[Stored items]

((

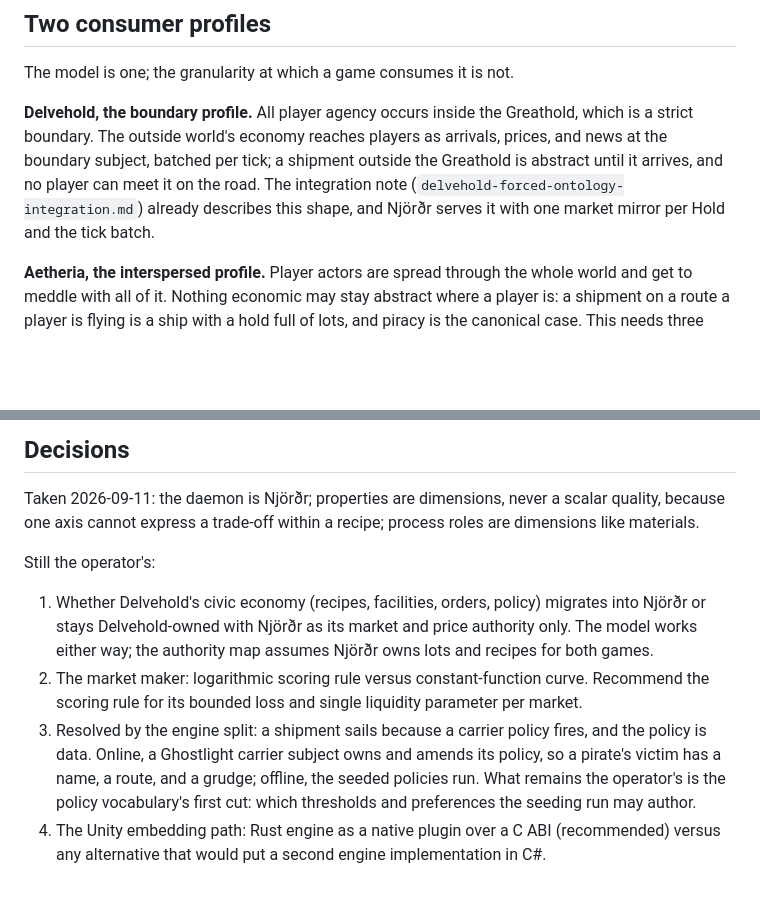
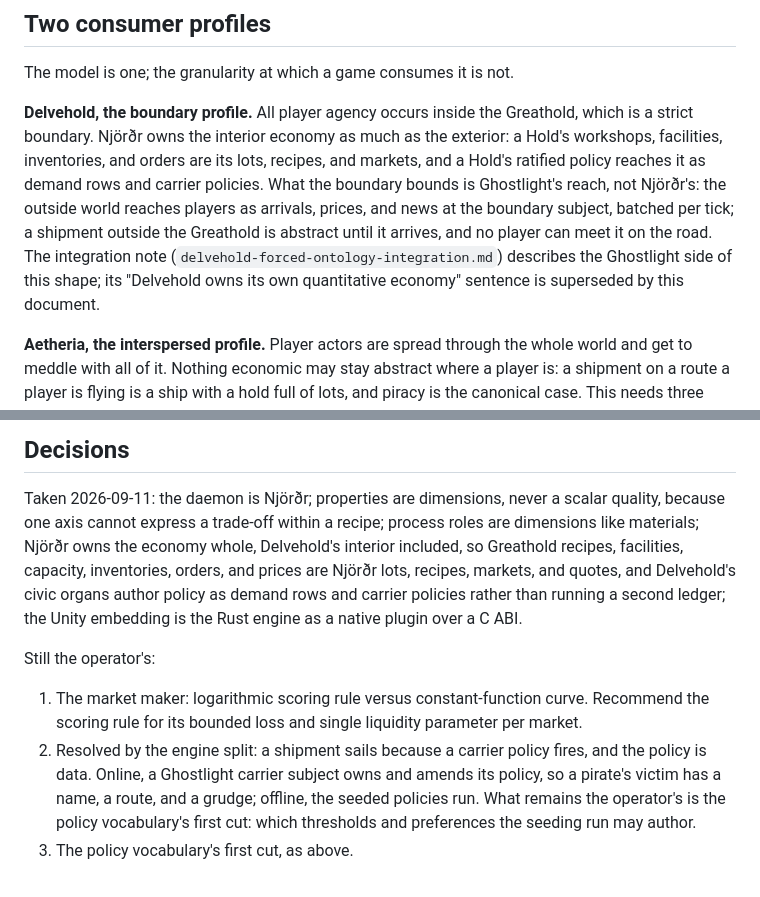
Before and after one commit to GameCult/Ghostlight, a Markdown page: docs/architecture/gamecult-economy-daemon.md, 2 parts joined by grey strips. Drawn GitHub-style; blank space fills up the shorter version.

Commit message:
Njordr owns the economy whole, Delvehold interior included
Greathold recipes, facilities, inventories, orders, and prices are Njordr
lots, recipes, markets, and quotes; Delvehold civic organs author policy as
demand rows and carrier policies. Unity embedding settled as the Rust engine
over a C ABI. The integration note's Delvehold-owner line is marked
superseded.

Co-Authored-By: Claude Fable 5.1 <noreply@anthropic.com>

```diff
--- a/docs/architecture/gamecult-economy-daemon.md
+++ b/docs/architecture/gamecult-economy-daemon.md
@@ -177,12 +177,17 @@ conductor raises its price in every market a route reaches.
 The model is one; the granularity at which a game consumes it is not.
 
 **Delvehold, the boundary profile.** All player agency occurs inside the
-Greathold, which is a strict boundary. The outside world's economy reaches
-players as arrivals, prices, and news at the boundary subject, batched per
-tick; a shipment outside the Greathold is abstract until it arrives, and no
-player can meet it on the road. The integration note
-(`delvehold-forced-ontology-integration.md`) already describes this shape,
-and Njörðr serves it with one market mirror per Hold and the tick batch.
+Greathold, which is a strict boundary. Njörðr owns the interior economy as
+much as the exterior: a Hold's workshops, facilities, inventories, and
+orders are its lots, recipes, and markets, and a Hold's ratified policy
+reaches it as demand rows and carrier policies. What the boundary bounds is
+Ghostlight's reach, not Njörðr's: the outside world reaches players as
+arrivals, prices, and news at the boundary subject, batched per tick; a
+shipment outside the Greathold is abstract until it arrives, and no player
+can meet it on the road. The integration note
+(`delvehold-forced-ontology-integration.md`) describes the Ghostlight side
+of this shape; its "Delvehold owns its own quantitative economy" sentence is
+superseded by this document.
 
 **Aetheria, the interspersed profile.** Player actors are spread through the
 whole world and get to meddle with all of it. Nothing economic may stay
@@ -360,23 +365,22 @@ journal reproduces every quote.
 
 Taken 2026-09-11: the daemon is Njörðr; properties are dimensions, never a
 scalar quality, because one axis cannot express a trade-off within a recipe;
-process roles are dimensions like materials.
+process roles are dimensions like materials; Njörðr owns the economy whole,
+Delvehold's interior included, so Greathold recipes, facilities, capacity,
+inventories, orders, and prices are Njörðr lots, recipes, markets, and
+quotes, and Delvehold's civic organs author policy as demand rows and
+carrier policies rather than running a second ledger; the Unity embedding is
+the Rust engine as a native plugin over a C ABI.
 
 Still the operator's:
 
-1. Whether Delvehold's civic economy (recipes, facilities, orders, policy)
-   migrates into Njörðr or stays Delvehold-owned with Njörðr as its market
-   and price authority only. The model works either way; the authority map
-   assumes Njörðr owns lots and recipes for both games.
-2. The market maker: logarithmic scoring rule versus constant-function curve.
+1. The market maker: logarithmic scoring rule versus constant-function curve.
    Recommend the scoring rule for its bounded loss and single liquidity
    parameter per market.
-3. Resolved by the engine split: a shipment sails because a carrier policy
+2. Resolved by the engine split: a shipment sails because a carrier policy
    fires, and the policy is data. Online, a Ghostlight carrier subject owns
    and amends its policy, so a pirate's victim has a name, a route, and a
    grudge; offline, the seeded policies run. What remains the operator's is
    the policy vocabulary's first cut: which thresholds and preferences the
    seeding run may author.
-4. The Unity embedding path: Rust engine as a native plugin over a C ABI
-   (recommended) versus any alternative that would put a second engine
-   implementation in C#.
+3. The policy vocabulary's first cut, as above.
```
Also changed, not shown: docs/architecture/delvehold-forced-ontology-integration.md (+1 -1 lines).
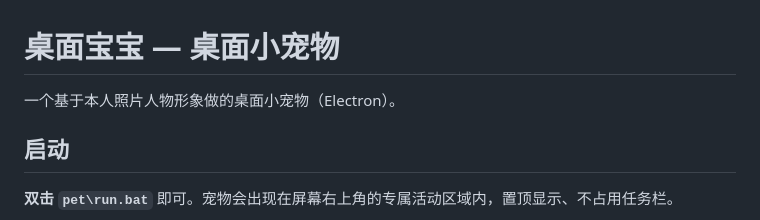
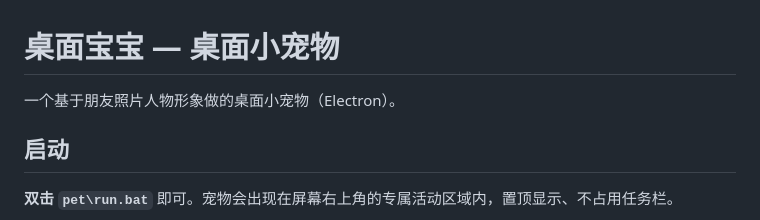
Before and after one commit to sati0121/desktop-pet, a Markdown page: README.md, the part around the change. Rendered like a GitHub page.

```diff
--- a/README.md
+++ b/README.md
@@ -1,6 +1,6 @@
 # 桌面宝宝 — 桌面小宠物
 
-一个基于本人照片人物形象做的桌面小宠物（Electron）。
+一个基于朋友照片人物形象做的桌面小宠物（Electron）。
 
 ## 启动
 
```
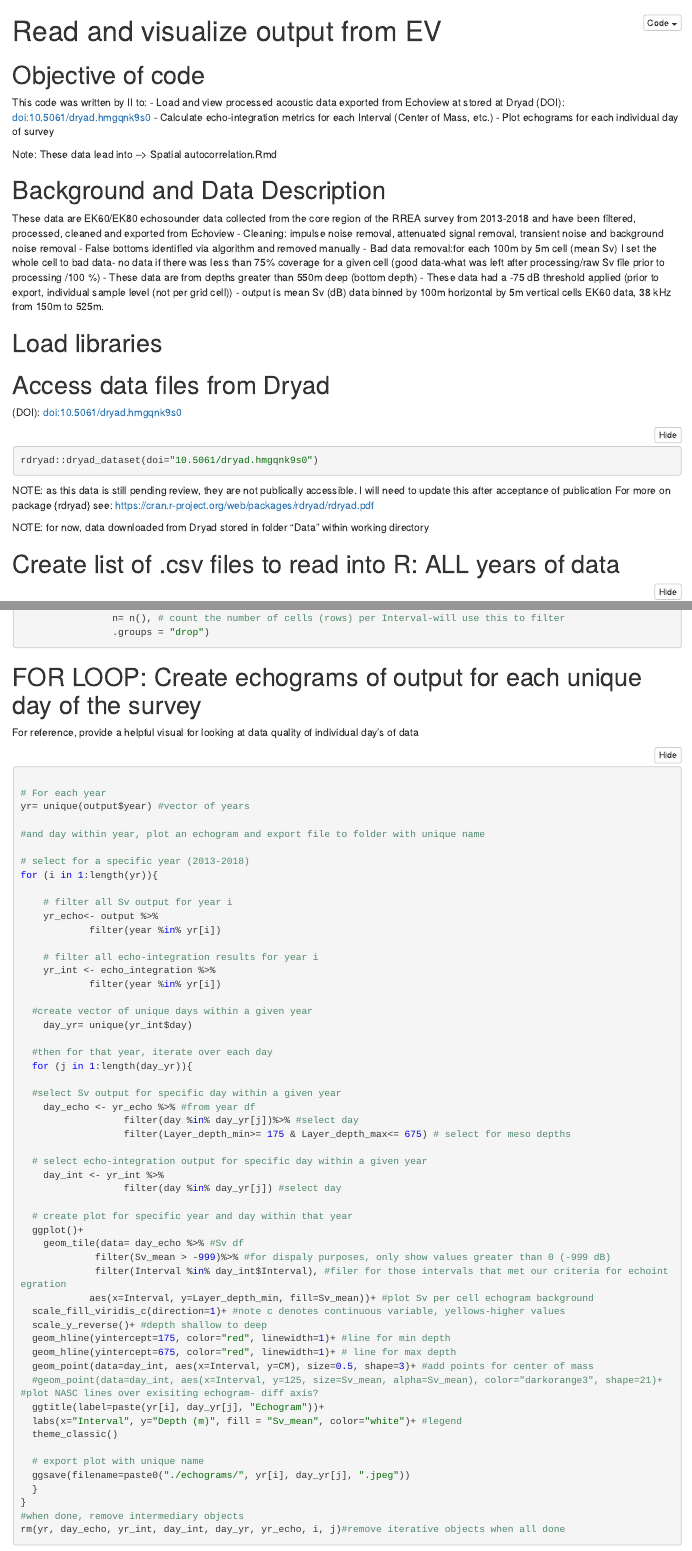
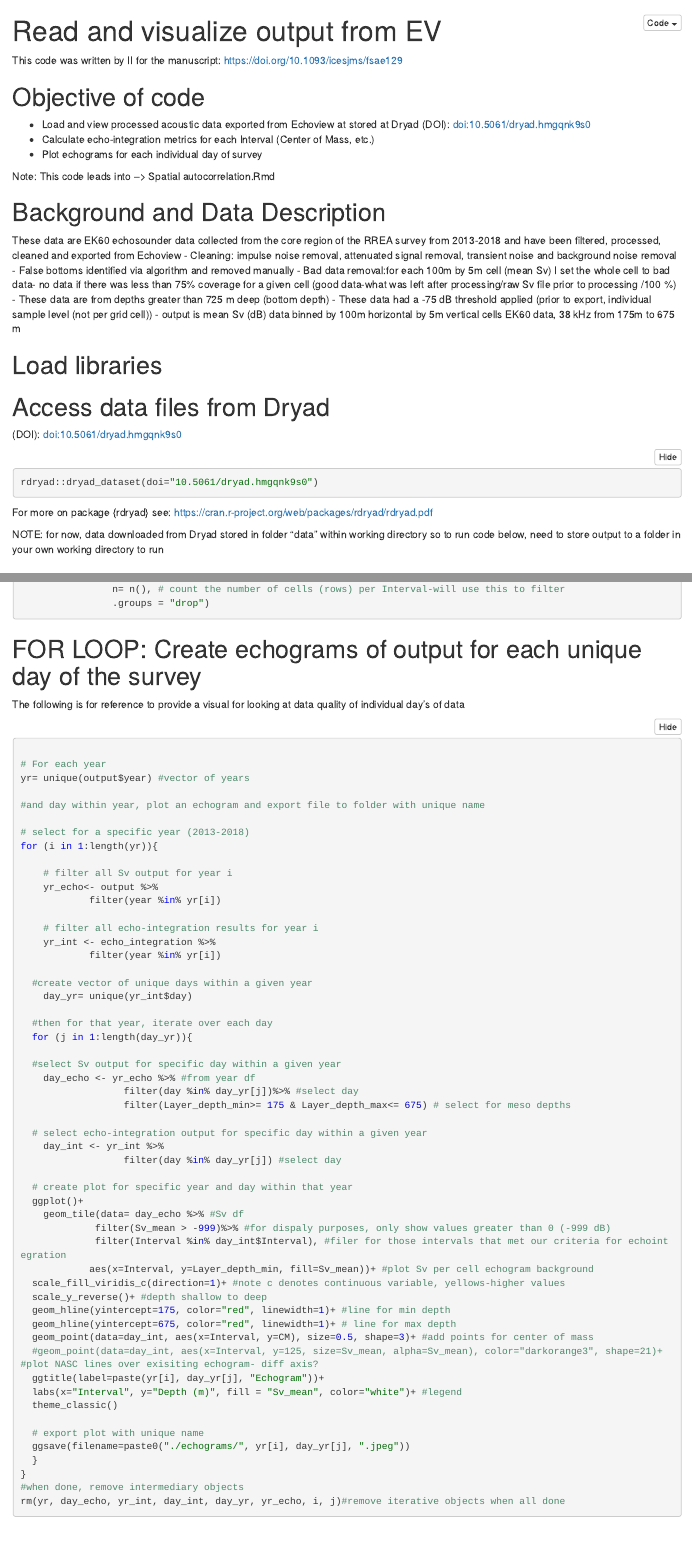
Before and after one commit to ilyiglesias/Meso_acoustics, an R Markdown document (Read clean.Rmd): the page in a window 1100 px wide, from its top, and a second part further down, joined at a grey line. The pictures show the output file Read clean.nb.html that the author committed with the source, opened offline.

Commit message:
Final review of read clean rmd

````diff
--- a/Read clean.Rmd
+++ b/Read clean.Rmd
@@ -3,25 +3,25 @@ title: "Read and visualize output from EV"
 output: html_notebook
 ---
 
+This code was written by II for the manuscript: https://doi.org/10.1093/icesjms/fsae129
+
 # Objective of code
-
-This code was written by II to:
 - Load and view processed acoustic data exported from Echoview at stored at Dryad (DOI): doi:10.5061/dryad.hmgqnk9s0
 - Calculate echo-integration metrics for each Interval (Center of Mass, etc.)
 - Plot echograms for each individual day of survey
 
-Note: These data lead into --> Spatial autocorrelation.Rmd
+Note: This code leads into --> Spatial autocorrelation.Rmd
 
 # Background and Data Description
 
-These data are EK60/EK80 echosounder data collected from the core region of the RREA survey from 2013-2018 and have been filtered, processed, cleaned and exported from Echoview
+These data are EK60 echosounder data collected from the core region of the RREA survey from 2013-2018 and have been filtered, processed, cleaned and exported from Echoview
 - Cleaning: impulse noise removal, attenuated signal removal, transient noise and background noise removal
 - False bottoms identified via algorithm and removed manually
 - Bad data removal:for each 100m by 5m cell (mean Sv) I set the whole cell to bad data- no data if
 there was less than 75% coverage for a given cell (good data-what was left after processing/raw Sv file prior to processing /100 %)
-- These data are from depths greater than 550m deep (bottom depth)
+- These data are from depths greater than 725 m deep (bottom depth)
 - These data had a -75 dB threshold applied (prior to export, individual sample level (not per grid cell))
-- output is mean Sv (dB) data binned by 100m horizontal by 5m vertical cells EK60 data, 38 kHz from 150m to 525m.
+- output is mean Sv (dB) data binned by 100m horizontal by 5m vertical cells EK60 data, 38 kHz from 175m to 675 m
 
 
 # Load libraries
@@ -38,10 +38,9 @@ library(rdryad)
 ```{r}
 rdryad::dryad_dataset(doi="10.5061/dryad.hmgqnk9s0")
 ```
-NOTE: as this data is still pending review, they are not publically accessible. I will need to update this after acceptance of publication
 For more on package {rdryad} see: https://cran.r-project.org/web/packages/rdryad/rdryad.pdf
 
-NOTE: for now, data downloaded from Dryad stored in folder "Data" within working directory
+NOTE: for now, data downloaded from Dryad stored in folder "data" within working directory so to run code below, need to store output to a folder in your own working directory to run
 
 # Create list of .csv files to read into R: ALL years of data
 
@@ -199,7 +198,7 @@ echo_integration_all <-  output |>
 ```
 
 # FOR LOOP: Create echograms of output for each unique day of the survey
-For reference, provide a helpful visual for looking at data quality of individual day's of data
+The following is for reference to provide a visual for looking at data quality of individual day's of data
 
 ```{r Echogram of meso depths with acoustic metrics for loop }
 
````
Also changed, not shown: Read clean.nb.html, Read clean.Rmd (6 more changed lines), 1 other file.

))

Activity: From the entries, report each line that includes the word "lots".

Exercise response:
lots, recipes, markets, and quotes; Delvehold civic organs author policy as
+orders are its lots, recipes, and markets, and a Hold's ratified policy
+inventories, orders, and prices are Njörðr lots, recipes, markets, and
-   assumes Njörðr owns lots and recipes for both games.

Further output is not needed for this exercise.